> [WHAT TO PRODUCE]
Search the data for the word "export" and copy out every line that has it.

....................

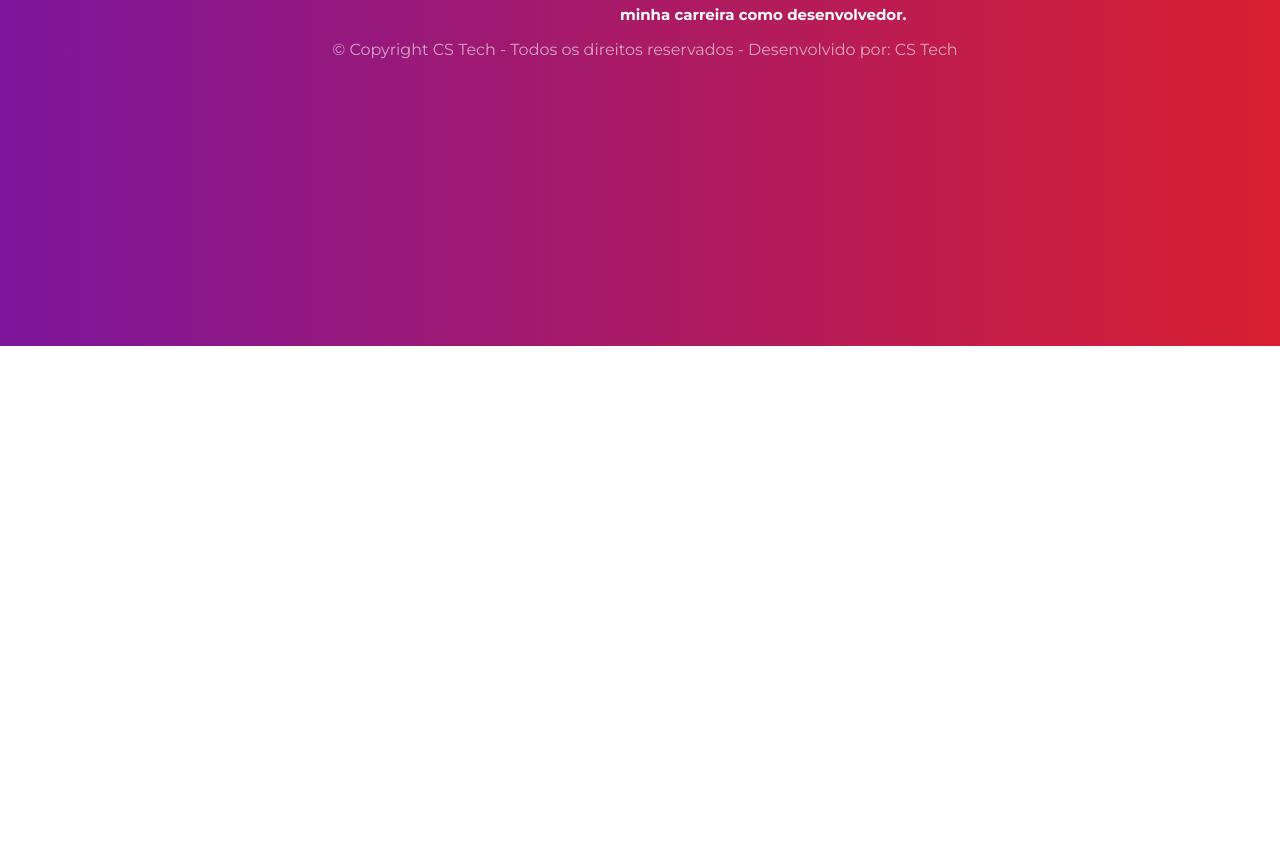
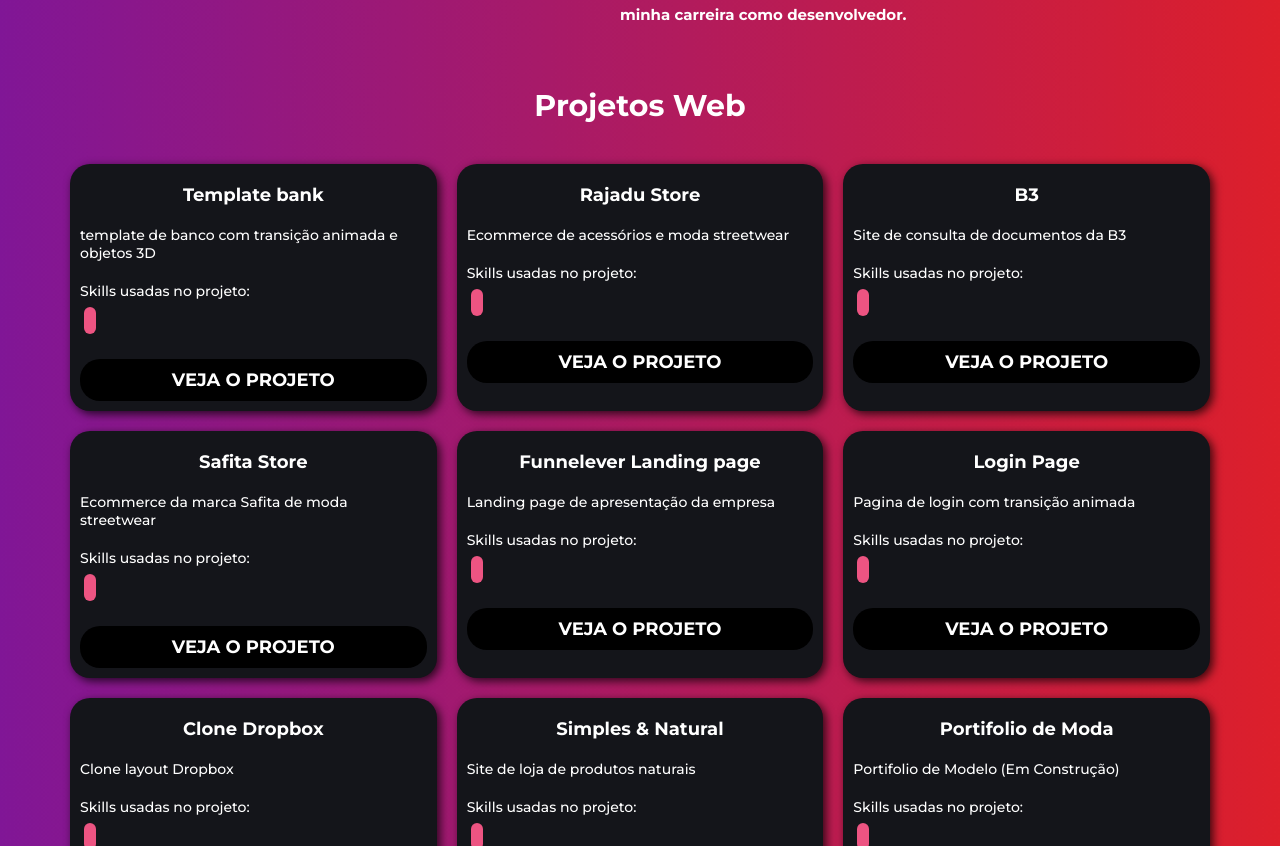
Before and after one commit to andersoncsousa/Portifolio, a Next.js app: page / in a window 1280 px wide. Shown: the part 454-1300 px from the top of the page. Before the commit the page ends 800 px from the top, so only its background shows below. Built offline with nearby package versions, Linux system fonts and the light colour scheme.

Commit message:
add section projects

```diff
--- a/src/Components/About/About.jsx
+++ b/src/Components/About/About.jsx
@@ -17,7 +17,7 @@
   });
 
   return (
-    <section className={styles.homeSession}>
+    <section id='about' className={styles.homeSession}>
       <div className={styles.boxHome}>
         <motion.div {...motionProps(-100, 0)} className={styles.boxImg}>
           <Image
--- /dev/null
+++ b/src/Components/Project/Project.jsx
@@ -0,0 +1,50 @@
+import styles from "./Project.module.scss";
+import { project,skills } from "@/constants";
+import Image from "next/image";
+import { motion } from 'framer-motion';
+
+const Project = () => {
+
+    const motionProps = (initialX, finalX) => ({
+        initial: { opacity: 0, y: initialX },
+        whileInView: { opacity: 1, y: finalX },
+        viewport: { once: true },
+        transition: {
+        type: "spring",
+        bounce: 0.4,
+        durantion: 1,
+        delay: 0.1,
+        },
+    });
+
+    const projectList = project.map((project, i) => (
+        <li key={i} className={styles.card}>
+            <div className={styles.cardBody}>
+                <h3 className={styles.cardTitle}>{project.title}</h3>
+                <h4 className={styles.cardText}>{project.description}</h4>
+
+                <div className={styles.cardBoxSkill}>
+                    <h5>Skills usadas no projeto:</h5>
+                    <span key={i} className={styles.barge1}>
+                        {skills}
+                    </span>
+                </div>
+                <a href={project.url} target="_blank"
+                className={styles.btnProject}>Veja o projeto</a>
+            </div>
+        </li>
+    ));
+
+    return (
+    <section id='project' className={styles.project}>
+        <h2>Projetos Web</h2>
+        <div className={styles.content}>
+            <ul>
+                {projectList}
+            </ul>
+        </div>
+    </section>
+    );
+};
+
+export default Project;
--- /dev/null
+++ b/src/Components/Project/Project.module.scss
@@ -0,0 +1,118 @@
+@import '@/styles/variables.scss';
+@import '@/styles/mixins.scss';
+
+.project{
+    @include max-width;
+    display: flex;
+    justify-content: center;
+    flex-direction: column;
+    margin-top: 6rem;
+
+    h2{
+        font-size: 3rem;
+        text-align: center;
+        margin-bottom: 3rem;
+    }
+
+    .content{
+        width: 100%;
+        display: flex;
+        ul{
+            display: grid;
+            grid-template-columns: repeat(3, 1fr);
+            li{
+                padding: 10px;
+            }
+        }
+    }
+
+    .card{
+        padding: 13px;
+        background-color: $lightBlack;
+        border-radius: 20px;
+        margin: 10px;
+        box-shadow: 3px 3px 10px 0px rgba(0,0,0,0.75);
+
+        .cardBody{
+            .cardTitle{
+                font-size: 1.8rem;
+                font-weight: 700;
+                color: $white;
+                text-align: center;
+                padding: 10px 0px 10px 0px;
+            }
+            .cardText{
+                font-size: 1.4rem;
+                font-weight: 500;
+                color: $white;
+                text-align: left;
+                padding: 10px 0px 10px 0px;
+            }
+
+            .cardBoxSkill{
+                h5{
+                    font-size: 1.4rem;
+                    font-weight: 500;
+                    color: $white;
+                    text-align: left;
+                    padding: 10px 0px 10px 0px;
+                }
+                span{
+                    background-color: rgb(237, 84, 130);
+                    font-size: 1.2rem;
+                    font-weight: 500;
+                    color: $white;
+                    padding: 6px;
+                    margin: 4px 4px 4px 4px ;
+                    border-radius: 50px;
+                }
+                div{
+                }
+            }
+
+            .btnProject{
+                display: flex;
+                justify-content: center;
+                font-size: 1.8rem;
+                color: #ffffff;
+                background-color: #000000;
+                font-weight: 700;
+                text-align: center;
+                text-transform: uppercase;
+                padding: 10px;
+                border-radius: 20px;
+                margin-top: 30px;
+                &:hover {
+                    background-color: #ffffff;
+                    color: #000000;
+                }
+            }
+        }
+    }
+
+    @include device(notebook) {
+        .project{
+            .content{
+                ul{
+                     grid-template-columns: repeat(2, 1fr);
+                }
+            }
+        }
+    }
+
+    @include device(tablet) {
+        .content{
+            ul{
+                 grid-template-columns: repeat(2, 1fr);
+            }
+        }
+    }
+
+    @include device(mobile) {
+        .content{
+            ul{
+                 grid-template-columns: repeat(1, 1fr);
+            }
+        }
+    }
+}
--- a/src/constants/index.js
+++ b/src/constants/index.js
@@ -1,11 +1,11 @@
-import { ana, carlos, joao, maria } from '@/assets';
+import { ana, carlos, joao, maria } from "@/assets";
 import {
   AiOutlineHeart,
   AiOutlineInstagram,
   AiOutlineLock,
-} from 'react-icons/ai';
-import { MdComputer } from 'react-icons/md';
-import { SlSocialLinkedin, SlSocialTwitter } from 'react-icons/sl';
+} from "react-icons/ai";
+import { MdComputer } from "react-icons/md";
+import { SlSocialLinkedin, SlSocialTwitter } from "react-icons/sl";
 
 const heart = <AiOutlineHeart />,
   locker = <AiOutlineLock />,
@@ -15,97 +15,252 @@
   twitter = <SlSocialTwitter />;
 
 export const navLinks = [
-  { name: 'Sobre', url: '#about' },
-  { name: 'Projetos', url: '#project' },
-  { name: 'Contato', url: '#contact' },
+  { name: "Sobre", url: "#about" },
+  { name: "Projetos", url: "#project" },
+  { name: "Contato", url: "#contact" },
 ];
 
 export const about = {
-  name: 'Caique Sousa',
-  age: '27 anos',
-  country: 'São Paulo/Brasil',
-  profission: 'Desenvolvedor Front-end e Desenvolvedor de jogos',
-  about:'Sou um desenvolvedor com mais de 8 anos de experiência na área web. Desde que comecei na área, desenvolvo jogos no meu tempo livre e isso sempre foi uma grande paixão. Busco constantemente me atualizar e evoluir profissionalmente, por isso, procuro me envolver em projetos desafiadores que me permitam aprender novas habilidades e adquirir novos conhecimentos. Participar de projetos que me tragam orgulho do resultado final é muito importante, pois isso me estimula a continuar evoluindo em minha carreira como desenvolvedor.',
-}
+  name: "Caique Sousa",
+  age: "27 anos",
+  country: "São Paulo/Brasil",
+  profission: "Desenvolvedor Front-end e Desenvolvedor de jogos",
+  about:
+    "Sou um desenvolvedor com mais de 8 anos de experiência na área web. Desde que comecei na área, desenvolvo jogos no meu tempo livre e isso sempre foi uma grande paixão. Busco constantemente me atualizar e evoluir profissionalmente, por isso, procuro me envolver em projetos desafiadores que me permitam aprender novas habilidades e adquirir novos conhecimentos. Participar de projetos que me tragam orgulho do resultado final é muito importante, pois isso me estimula a continuar evoluindo em minha carreira como desenvolvedor.",
+};
+
+export const project = [
+  {
+    title: "Template bank",
+    url: "#",
+    description: "template de banco com transição animada e objetos 3D",
+	skills: [{
+		skills1: "REACT JS",
+		skills2: "NEXT JS",
+		skills3: "JS",
+		skills4: "Frame Motion",
+		skills5: "Three JS",
+	}],
+  },
+  {
+    title: "Rajadu Store",
+    skills1: "HTML",
+    skills2: "CSS",
+    skills3: "JS",
+    skills4: "LOJA INTEGRADA",
+    url: "#",
+    description: "Ecommerce de acessórios e moda streetwear",
+  },
+  {
+    title: "B3",
+    skills1: "JS",
+    skills2: "REACT JS",
+    skills3: "NEXT JS",
+    skills4: "SASS",
+    url: "#",
+    description: "Site de consulta de documentos da B3",
+  },
+  {
+    title: "Safita Store",
+    skills1: "HTML",
+    skills2: "CSS",
+    skills3: "JS",
+    skills4: "LOJA INTEGRADA",
+    url: "#",
+    description: "Ecommerce da marca Safita de moda streetwear",
+  },
+  {
+    title: "Funnelever Landing page",
+    skills1: "REACT JS",
+    skills2: "NEXT JS",
+    skills3: "JS",
+    url: "#",
+    description: "Landing page de apresentação da empresa",
+  },
+  {
+    title: "Login Page",
+    skills1: "REACT JS",
+    skills2: "NEXT JS",
+    skills3: "JS",
+    url: "#",
+    description: "Pagina de login com transição animada",
+  },
+  {
+    title: "Clone Dropbox",
+    skills1: "REACT JS",
+    skills2: "NEXT JS",
+    skills3: "JS",
+    url: "#",
+    description: "Clone layout Dropbox",
+  },
+  {
+    title: "Simples & Natural",
+    skills1: "HTML",
+    skills2: "SASS",
+    skills3: "JS",
+    skills4: "Webpack",
+    url: "#",
+    description: "Site de loja de produtos naturais",
+  },
+  {
+    title: "Portifolio de Moda",
+    skills1: "HTML",
+    skills2: "CSS",
+    skills3: "JS",
+    skills4: "Webpack",
+    url: "#",
+    description: "Portifolio de Modelo (Em Construção)",
+  },
+  {
+    title: "Gerador de QR Code",
+    skills1: "VUE JS",
+    skills2: "CSS",
+    skills3: "JS",
+    url: "#",
+    description: "Site Gerador de QR Code",
+  },
+  {
+    title: "Jantar Unilever Hellmanns",
+    skills1: "HTML",
+    skills2: "CSS",
+    skills3: "JS",
+    skills4: "Webpack",
+    url: "#",
+    description: "Jantar Unilever Hellmanns 2020 Digital, evento gastronômico",
+  },
+  {
+    title: "Brasa na Mesa",
+    skills1: "HTML",
+    skills2: "SASS",
+    skills3: "JS",
+    skills4: "Webpack",
+    url: "#",
+    description: "Brasa na Mesa Digital 2021, evento gastronômico",
+  },
+  {
+    title: "Cozinha de Migrantes",
+    skills1: "HTML",
+    skills2: "SASS",
+    skills3: "JS",
+    skills4: "Webpack",
+    url: "#",
+    description: "Site do livro Cozinha de Imigrantes",
+  },
+  {
+    title: "Clone Pinterest",
+    skills1: "HTML",
+    skills2: "CSS",
+    skills3: "JS",
+    skills4: "Webpack",
+    url: "#",
+    description: "Clone layout Pinterest",
+  },
+  {
+    title: "Mesa Rio",
+    skills1: "HTML",
+    skills2: "SASS",
+    skills3: "JS",
+    skills4: "Webpack",
+    url: "#",
+    description: "Mesa Rio Digital 2020, evento gastronômico",
+  },
+  {
+    title: "Mesa Regeneração",
+    skills1: "HTML",
+    skills2: "SASS",
+    skills3: "JS",
+    skills4: "Webpack",
+    url: "#",
+    description: "Mesa Regeneração 2020, evento gastronômico",
+  },
+  {
+    title: "Fazenda Mangalo",
+    skills1: "HTML",
+    skills2: "SASS",
+    skills3: "Google Site",
+    url: "#",
+    description: "Site da Fazenda Mangalo",
+  },
+];
 
 export const resources = {
-  title: 'Nossos Diferenciais',
+  title: "Nossos Diferenciais",
   subtitle:
-    'Conheça os recursos que nos diferenciam dos demais bancos e como estamos comprometidos em oferecer a você a melhor experiência financeira possível.',
+    "Conheça os recursos que nos diferenciam dos demais bancos e como estamos comprometidos em oferecer a você a melhor experiência financeira possível.",
   list: [
     {
       icon: locker,
-      title: 'Segurança de ponta a ponta',
+      title: "Segurança de ponta a ponta",
       subtitle:
-        'Conte com a mais avançada tecnologia de segurança para total segurança dos seus dados.',
+        "Conte com a mais avançada tecnologia de segurança para total segurança dos seus dados.",
     },
     {
       icon: computer,
-      title: 'Experiência de usuário inovadora',
+      title: "Experiência de usuário inovadora",
       subtitle:
-        'Estamos sempre empenhados em tornar a interação com nossos serviços o mais fácil e agradável possível.',
+        "Estamos sempre empenhados em tornar a interação com nossos serviços o mais fácil e agradável possível.",
     },
     {
       icon: heart,
-      title: 'Atendimento excepcional',
+      title: "Atendimento excepcional",
       subtitle:
-        'Nossa equipe está pronta para ajudá-lo a solucionar qualquer dúvida ou problema,',
+        "Nossa equipe está pronta para ajudá-lo a solucionar qualquer dúvida ou problema,",
     },
   ],
 };
 
 export const testimonials = {
-  title: 'O que nossos clientes estão dizendo',
+  title: "O que nossos clientes estão dizendo",
   list: [
     {
       avatar: ana,
-      name: 'Ana Silva',
-      role: 'Advogada',
+      name: "Ana Silva",
+      role: "Advogada",
       comment:
-        'Adorei a praticidade do aplicativo do DSF Bank. Tudo o que eu preciso está ali na tela do meu celular, sem complicação.',
+        "Adorei a praticidade do aplicativo do DSF Bank. Tudo o que eu preciso está ali na tela do meu celular, sem complicação.",
     },
     {
       avatar: joao,
-      name: 'João Santos',
-      role: 'Empresário',
+      name: "João Santos",
+      role: "Empresário",
       comment:
-        'O programa de pontos do DSF Bank é incrível! Com os pontos que acumulo nas minhas transações, posso fazer compras em lojas parceiras. É uma ótima maneira de economizar!',
+        "O programa de pontos do DSF Bank é incrível! Com os pontos que acumulo nas minhas transações, posso fazer compras em lojas parceiras. É uma ótima maneira de economizar!",
     },
     {
       avatar: maria,
-      name: 'Maria Ferreira',
-      role: 'Estudante',
+      name: "Maria Ferreira",
+      role: "Estudante",
       comment:
-        'Estava procurando por um banco digital seguro e confiável e encontrei o DSF Bank. Amei a facilidade de abrir uma conta e agora faço todas as minhas transações pelo aplicativo.',
+        "Estava procurando por um banco digital seguro e confiável e encontrei o DSF Bank. Amei a facilidade de abrir uma conta e agora faço todas as minhas transações pelo aplicativo.",
     },
     {
       avatar: carlos,
-      name: 'Carlos Gomes',
-      role: 'Designer gráfico',
+      name: "Carlos Gomes",
+      role: "Designer gráfico",
       comment:
-        'Eu estava cansado de ter que ir até o banco toda semana para resolver minhas pendências. Com o DSF Bank, agora consigo fazer tudo pelo celular, de forma prática e segura.',
+        "Eu estava cansado de ter que ir até o banco toda semana para resolver minhas pendências. Com o DSF Bank, agora consigo fazer tudo pelo celular, de forma prática e segura.",
     },
   ],
 };
 
 export const footer = {
-  description: 'Transformando vidas com tecnologia e inovação.',
+  description: "Transformando vidas com tecnologia e inovação.",
   links: [
-    { name: 'Perguntas frequentes', url: '#' },
-    { name: 'Política de Privacidade', url: '#' },
-    { name: 'Termos de Uso', url: '#' },
-    { name: 'Trabalhe Conosco', url: '#' },
-    { name: 'Fale Conosco', url: '#' },
+    { name: "Perguntas frequentes", url: "#" },
+    { name: "Política de Privacidade", url: "#" },
+    { name: "Termos de Uso", url: "#" },
+    { name: "Trabalhe Conosco", url: "#" },
+    { name: "Fale Conosco", url: "#" },
   ],
   contact: [
-    'contato@dsfbank.com.br',
-    '(00) 1234-5678',
-    'Rua Fictícia, 1234, Bairro Fictício, Cidade Fictícia - Estado Fictício',
+    "contato@dsfbank.com.br",
+    "(00) 1234-5678",
+    "Rua Fictícia, 1234, Bairro Fictício, Cidade Fictícia - Estado Fictício",
   ],
-  copy: ' © Copyright CS Tech - Todos os direitos reservados - Desenvolvido por: CS Tech',
+  copy: " © Copyright CS Tech - Todos os direitos reservados - Desenvolvido por: CS Tech",
   social: [
-    { component: instagram, url: '#' },
-    { component: twitter, url: '#' },
-    { component: linkedin, url: '#' },
+    { component: instagram, url: "#" },
+    { component: twitter, url: "#" },
+    { component: linkedin, url: "#" },
   ],
 };
--- a/src/pages/index.js
+++ b/src/pages/index.js
@@ -1,6 +1,7 @@
 import About from '@/Components/About/About';
 import Footer from '@/Components/Footer/Footer';
 import Navbar from '@/Components/Navbar/Navbar';
+import Project from '@/Components/Project/Project';
 import Head from 'next/head';
 
 export default function Home() {
@@ -13,6 +14,7 @@
       <Navbar />
       <main>
         <About />
+        <Project />
       </main>
       <Footer />
     </>
```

....................

> [RESPONSE AREA]
+export default Project;
 export const navLinks = [
 export const about = {
+export const project = [
 export const resources = {
 export const testimonials = {
 export const footer = {
 export default function Home() {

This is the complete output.